*Try it*. Only lines holding the word "footnotesize" are needed; copy each of them from the material.

____

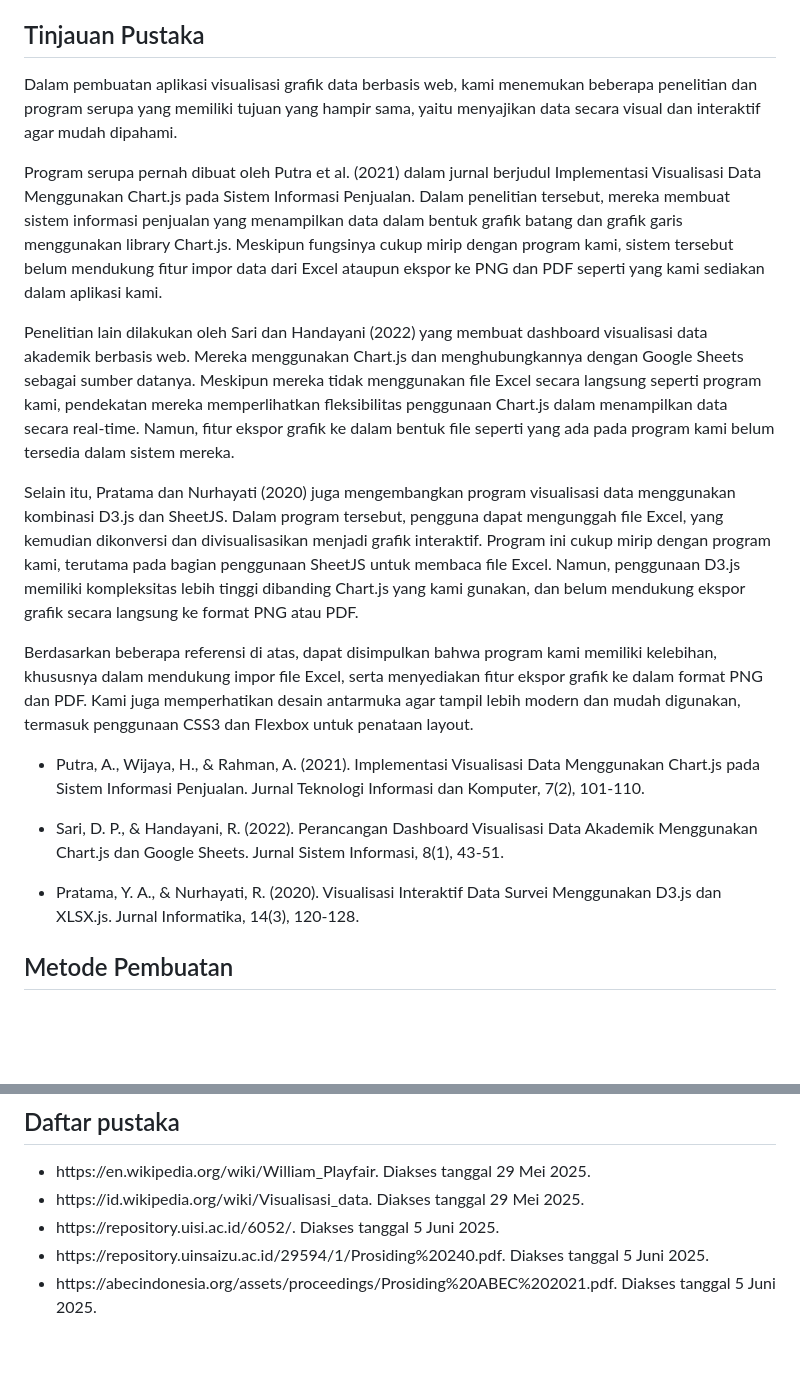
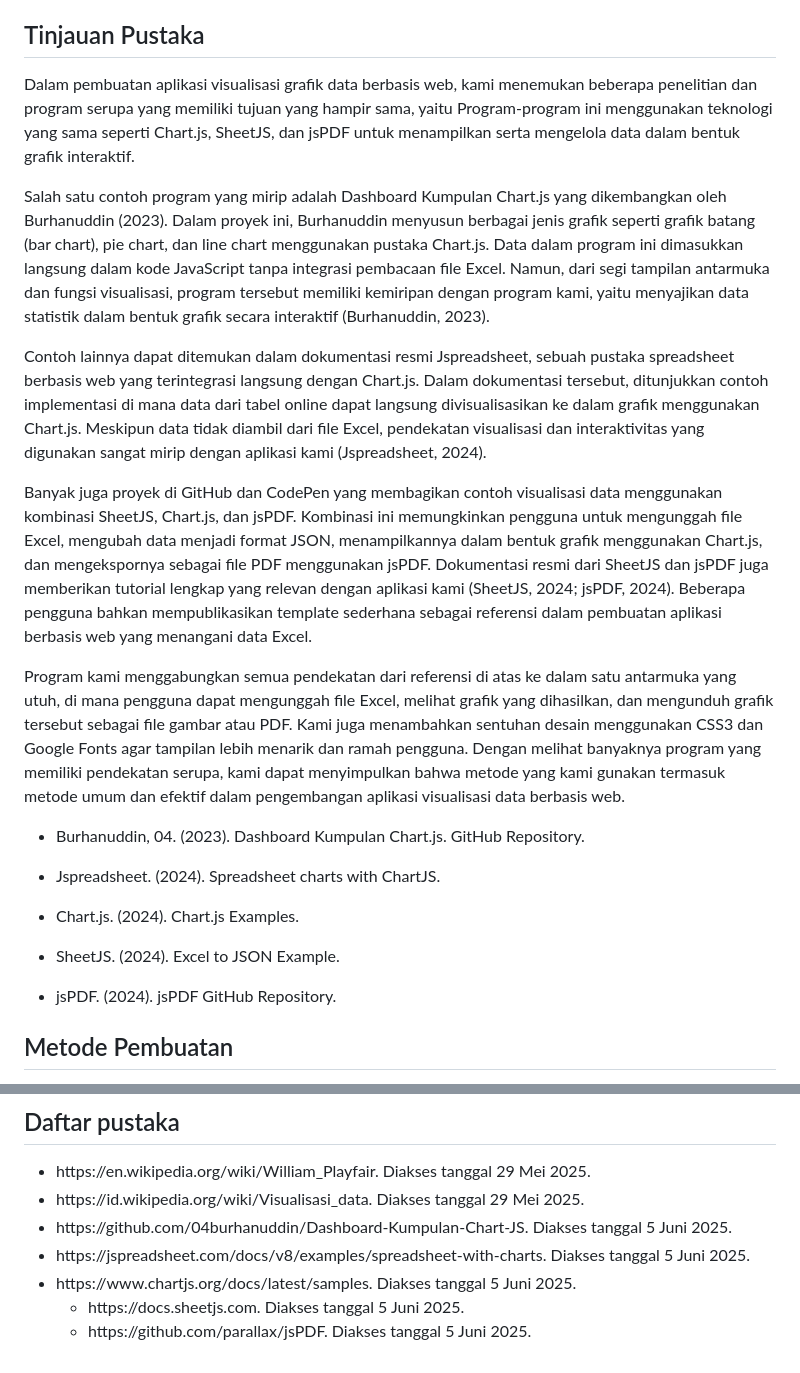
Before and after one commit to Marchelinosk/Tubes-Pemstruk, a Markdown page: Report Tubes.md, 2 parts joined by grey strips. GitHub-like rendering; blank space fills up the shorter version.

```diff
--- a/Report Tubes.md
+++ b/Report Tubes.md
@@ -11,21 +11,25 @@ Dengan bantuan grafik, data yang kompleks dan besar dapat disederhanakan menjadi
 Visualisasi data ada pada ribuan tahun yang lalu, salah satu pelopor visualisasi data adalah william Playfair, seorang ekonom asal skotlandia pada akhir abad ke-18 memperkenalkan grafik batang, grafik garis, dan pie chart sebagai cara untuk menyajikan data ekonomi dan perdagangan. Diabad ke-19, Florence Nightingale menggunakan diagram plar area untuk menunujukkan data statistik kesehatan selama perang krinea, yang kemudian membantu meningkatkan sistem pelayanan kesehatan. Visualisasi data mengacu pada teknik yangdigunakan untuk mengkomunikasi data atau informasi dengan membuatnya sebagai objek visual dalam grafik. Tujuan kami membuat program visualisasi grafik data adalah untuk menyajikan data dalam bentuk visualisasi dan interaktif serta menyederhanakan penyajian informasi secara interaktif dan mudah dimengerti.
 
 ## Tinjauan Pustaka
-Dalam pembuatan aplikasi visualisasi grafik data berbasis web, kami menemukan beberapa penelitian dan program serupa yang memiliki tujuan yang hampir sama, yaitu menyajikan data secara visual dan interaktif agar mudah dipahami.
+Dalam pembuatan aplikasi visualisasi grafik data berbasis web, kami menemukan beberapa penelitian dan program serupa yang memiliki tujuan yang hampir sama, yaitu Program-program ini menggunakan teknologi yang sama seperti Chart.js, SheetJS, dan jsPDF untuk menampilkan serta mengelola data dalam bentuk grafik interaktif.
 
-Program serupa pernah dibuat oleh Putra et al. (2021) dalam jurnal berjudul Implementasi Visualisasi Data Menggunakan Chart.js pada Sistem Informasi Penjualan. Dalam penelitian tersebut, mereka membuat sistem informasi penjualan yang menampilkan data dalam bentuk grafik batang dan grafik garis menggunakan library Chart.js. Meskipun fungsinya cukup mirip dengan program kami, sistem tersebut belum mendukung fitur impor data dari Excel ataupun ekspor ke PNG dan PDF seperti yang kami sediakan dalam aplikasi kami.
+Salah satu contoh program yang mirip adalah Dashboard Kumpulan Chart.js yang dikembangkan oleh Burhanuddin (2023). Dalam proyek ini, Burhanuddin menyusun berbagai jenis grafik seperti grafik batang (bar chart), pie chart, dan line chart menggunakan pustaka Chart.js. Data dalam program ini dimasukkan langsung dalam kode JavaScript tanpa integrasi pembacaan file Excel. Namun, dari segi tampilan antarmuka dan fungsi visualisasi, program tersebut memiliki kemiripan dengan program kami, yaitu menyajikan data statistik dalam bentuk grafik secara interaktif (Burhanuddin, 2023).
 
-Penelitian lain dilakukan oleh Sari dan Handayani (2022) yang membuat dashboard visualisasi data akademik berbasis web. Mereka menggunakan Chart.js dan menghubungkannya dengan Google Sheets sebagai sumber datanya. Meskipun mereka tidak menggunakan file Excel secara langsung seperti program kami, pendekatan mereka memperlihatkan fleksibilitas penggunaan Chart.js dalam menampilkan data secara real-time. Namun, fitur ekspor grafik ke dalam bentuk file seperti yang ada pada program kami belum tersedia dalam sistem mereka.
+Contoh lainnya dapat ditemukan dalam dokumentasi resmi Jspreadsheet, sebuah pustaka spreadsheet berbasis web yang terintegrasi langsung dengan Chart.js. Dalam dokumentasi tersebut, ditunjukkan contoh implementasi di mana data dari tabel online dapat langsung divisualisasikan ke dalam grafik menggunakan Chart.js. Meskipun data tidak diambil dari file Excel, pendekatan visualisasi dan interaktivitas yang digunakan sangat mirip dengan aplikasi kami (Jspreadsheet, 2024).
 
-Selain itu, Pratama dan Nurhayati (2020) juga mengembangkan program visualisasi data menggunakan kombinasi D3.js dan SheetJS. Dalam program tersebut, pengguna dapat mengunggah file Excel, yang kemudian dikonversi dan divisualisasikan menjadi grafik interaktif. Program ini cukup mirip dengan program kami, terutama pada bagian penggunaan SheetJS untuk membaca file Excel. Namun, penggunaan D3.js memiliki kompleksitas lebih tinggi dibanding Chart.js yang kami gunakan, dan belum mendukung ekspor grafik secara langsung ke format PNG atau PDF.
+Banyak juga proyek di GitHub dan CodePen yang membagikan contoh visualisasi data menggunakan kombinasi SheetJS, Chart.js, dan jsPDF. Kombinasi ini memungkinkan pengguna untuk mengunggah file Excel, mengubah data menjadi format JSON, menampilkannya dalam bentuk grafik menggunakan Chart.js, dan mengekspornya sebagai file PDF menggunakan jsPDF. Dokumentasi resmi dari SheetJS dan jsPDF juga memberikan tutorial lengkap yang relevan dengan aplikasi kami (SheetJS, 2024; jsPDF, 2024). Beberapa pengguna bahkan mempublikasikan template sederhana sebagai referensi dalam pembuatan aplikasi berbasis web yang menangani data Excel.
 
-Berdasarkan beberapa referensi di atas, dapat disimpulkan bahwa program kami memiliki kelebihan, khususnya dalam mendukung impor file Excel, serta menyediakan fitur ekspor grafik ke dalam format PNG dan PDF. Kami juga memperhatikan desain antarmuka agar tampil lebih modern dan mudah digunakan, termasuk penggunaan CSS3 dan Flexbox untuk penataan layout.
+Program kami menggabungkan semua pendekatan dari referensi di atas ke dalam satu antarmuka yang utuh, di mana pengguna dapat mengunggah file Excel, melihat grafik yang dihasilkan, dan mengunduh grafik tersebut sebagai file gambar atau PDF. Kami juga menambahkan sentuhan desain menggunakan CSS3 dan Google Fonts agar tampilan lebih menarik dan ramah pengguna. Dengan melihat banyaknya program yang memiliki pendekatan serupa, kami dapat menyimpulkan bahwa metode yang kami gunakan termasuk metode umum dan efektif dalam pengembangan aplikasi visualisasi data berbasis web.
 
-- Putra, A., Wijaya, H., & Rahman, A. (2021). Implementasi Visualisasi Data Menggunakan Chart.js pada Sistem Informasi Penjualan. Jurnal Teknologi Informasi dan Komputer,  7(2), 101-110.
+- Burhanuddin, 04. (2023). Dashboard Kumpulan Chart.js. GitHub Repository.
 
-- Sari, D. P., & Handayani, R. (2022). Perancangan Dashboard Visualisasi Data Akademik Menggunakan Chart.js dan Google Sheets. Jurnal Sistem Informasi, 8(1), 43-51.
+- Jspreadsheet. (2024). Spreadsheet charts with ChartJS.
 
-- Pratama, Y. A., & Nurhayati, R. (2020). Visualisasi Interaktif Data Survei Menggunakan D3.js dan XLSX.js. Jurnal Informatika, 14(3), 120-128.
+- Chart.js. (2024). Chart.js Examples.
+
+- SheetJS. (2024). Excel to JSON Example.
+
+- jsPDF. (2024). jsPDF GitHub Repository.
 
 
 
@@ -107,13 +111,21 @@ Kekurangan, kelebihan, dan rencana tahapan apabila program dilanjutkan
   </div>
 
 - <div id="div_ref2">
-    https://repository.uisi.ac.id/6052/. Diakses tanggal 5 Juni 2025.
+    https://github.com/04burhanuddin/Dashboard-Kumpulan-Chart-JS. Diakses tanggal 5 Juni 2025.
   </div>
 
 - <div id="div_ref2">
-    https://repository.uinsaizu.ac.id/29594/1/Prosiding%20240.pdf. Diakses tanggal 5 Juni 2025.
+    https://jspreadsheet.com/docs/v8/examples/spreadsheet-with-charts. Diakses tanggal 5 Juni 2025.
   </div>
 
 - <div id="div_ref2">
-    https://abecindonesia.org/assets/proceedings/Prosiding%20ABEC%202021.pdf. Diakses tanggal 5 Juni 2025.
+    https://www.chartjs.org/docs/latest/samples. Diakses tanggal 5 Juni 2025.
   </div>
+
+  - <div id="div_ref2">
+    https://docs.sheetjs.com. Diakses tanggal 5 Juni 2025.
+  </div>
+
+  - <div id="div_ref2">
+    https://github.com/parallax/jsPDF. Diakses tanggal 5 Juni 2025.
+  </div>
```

____

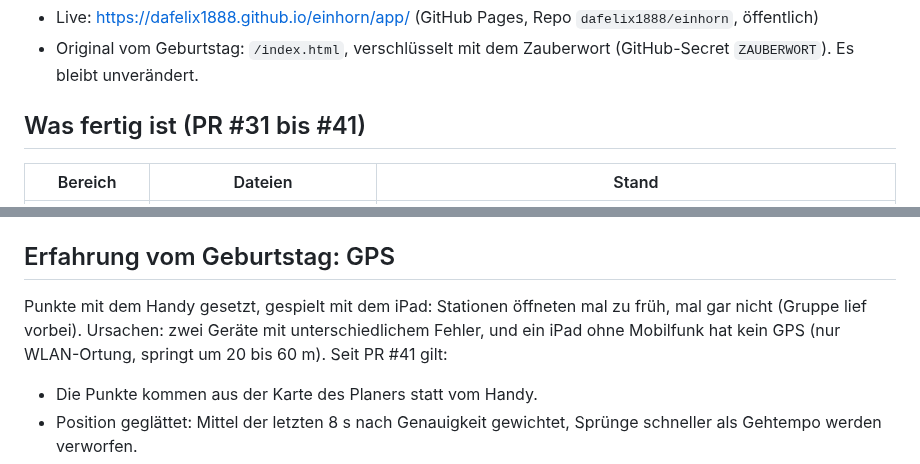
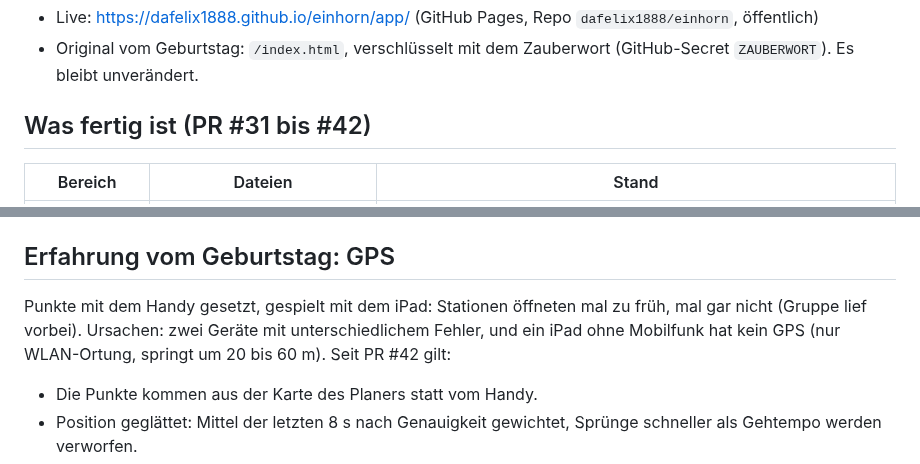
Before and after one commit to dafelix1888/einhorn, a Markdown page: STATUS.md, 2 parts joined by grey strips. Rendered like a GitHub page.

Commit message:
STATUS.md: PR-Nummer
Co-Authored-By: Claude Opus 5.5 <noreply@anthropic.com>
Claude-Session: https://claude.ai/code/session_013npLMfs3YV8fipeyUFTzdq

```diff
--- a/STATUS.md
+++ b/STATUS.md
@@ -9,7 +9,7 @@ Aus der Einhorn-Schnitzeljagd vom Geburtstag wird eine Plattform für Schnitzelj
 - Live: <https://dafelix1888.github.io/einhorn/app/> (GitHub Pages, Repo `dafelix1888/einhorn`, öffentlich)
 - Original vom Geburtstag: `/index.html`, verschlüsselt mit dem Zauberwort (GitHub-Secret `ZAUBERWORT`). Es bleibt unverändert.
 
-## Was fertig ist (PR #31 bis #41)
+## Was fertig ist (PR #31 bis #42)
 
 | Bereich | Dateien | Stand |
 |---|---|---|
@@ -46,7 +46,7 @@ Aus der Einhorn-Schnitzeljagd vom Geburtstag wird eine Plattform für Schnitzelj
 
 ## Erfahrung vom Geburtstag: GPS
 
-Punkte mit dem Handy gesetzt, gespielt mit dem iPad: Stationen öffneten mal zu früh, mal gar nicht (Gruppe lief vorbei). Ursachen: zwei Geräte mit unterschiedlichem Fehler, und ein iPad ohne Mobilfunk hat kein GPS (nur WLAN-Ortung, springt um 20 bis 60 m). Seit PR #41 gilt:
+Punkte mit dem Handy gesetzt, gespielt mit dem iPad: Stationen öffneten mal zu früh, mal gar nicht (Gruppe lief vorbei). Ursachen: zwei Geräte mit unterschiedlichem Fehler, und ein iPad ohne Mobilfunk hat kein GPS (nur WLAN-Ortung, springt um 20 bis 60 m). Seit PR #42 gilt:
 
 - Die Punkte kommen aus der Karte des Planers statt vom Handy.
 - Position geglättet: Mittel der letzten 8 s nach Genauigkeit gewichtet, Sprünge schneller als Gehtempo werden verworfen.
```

____

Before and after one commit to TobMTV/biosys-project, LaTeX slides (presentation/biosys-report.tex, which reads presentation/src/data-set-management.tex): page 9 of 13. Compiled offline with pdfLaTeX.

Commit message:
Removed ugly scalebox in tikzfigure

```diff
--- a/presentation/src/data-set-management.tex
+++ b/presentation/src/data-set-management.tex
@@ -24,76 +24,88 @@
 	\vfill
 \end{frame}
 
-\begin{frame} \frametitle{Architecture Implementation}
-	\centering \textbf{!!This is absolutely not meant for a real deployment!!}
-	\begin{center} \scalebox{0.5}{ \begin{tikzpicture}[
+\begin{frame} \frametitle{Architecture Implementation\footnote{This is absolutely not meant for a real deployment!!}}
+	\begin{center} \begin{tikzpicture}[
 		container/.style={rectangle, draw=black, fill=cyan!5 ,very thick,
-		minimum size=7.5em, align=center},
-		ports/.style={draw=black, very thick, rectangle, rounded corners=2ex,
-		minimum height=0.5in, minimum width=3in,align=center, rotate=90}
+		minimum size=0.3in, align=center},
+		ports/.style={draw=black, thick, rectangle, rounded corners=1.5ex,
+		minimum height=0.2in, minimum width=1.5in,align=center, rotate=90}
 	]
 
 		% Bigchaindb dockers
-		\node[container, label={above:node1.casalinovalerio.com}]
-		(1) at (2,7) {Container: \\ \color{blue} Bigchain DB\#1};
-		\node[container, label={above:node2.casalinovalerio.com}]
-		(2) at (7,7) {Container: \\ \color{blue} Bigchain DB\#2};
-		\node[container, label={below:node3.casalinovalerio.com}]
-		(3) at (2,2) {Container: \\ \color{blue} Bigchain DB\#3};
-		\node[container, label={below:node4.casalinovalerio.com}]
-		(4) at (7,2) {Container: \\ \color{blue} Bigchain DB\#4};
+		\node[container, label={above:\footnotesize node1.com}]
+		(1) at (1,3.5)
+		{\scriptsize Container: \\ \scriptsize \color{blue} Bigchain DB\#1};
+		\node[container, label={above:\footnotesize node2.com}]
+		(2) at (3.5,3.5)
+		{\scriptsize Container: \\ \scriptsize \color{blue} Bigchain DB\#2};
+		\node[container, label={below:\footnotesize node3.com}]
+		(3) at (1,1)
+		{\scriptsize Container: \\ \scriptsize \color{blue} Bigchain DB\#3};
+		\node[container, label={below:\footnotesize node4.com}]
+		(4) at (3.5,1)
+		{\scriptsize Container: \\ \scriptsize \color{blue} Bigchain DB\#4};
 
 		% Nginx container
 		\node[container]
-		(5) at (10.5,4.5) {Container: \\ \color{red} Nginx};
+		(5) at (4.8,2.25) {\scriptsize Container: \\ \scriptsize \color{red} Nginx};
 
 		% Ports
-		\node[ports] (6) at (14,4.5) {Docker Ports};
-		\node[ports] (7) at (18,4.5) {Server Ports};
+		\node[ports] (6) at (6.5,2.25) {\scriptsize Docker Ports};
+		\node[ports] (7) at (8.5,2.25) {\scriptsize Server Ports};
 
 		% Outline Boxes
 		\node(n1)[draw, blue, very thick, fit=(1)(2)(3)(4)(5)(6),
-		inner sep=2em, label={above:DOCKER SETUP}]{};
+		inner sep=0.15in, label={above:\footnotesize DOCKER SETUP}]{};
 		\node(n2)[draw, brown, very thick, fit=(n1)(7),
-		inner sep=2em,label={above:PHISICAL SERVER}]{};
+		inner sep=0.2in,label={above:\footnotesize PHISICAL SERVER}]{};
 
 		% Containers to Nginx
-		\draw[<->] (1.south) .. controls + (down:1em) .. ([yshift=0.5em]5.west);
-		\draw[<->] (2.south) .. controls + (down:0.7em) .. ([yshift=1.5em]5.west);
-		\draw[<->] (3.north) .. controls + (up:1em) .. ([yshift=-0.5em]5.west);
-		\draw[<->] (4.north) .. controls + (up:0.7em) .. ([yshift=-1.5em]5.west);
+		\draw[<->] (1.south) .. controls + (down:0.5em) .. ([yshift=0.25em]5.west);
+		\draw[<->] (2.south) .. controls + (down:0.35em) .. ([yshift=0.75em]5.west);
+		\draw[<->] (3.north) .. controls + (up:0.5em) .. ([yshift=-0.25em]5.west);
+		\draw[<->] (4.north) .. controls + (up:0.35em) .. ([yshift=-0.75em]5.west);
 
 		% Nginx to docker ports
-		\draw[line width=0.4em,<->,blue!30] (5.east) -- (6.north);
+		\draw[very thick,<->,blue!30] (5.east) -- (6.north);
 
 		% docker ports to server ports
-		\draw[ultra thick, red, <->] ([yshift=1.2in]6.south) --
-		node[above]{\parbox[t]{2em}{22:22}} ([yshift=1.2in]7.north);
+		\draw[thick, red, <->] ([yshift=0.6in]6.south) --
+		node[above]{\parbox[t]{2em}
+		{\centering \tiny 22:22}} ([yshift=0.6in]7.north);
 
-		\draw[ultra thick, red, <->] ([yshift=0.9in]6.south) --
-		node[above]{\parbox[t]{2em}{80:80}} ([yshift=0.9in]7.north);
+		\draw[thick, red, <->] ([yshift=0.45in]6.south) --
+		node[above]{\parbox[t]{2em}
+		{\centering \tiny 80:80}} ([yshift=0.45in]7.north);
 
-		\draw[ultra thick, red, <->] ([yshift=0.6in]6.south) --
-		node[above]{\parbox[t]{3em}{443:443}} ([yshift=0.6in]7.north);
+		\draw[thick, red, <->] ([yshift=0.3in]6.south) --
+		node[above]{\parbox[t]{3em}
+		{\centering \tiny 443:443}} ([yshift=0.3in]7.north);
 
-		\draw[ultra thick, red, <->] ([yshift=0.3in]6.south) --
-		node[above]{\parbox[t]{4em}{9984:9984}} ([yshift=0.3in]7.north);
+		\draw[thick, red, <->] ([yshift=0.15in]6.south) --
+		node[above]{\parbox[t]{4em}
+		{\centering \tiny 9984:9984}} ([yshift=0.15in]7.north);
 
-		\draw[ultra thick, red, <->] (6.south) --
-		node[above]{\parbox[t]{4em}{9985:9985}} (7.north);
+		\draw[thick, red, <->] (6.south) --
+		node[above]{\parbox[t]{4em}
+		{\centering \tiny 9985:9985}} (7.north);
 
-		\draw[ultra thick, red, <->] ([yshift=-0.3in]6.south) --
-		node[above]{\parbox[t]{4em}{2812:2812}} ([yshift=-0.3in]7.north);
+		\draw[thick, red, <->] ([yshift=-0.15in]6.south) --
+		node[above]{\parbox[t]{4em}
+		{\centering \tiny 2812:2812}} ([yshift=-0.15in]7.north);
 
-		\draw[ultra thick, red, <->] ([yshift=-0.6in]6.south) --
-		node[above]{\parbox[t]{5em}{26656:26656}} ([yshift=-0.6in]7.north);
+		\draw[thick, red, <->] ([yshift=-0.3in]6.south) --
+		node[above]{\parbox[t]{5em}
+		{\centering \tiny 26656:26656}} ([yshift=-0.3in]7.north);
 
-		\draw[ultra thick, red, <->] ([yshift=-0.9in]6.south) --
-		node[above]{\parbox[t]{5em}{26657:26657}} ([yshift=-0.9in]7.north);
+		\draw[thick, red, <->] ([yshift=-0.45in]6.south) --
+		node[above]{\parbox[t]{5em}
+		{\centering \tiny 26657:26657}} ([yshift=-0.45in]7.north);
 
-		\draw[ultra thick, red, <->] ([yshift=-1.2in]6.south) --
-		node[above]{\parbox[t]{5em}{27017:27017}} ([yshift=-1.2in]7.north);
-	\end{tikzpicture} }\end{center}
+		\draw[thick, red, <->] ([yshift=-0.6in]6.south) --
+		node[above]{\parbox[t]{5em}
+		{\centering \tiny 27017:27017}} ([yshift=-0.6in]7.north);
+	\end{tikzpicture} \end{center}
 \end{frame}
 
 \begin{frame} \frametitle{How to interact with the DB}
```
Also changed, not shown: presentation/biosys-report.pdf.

____

*Output*.
+		\node[container, label={above:\footnotesize node1.com}]
+		\node[container, label={above:\footnotesize node2.com}]
+		\node[container, label={below:\footnotesize node3.com}]
+		\node[container, label={below:\footnotesize node4.com}]
+		inner sep=0.15in, label={above:\footnotesize DOCKER SETUP}]{};
+		inner sep=0.2in,label={above:\footnotesize PHISICAL SERVER}]{};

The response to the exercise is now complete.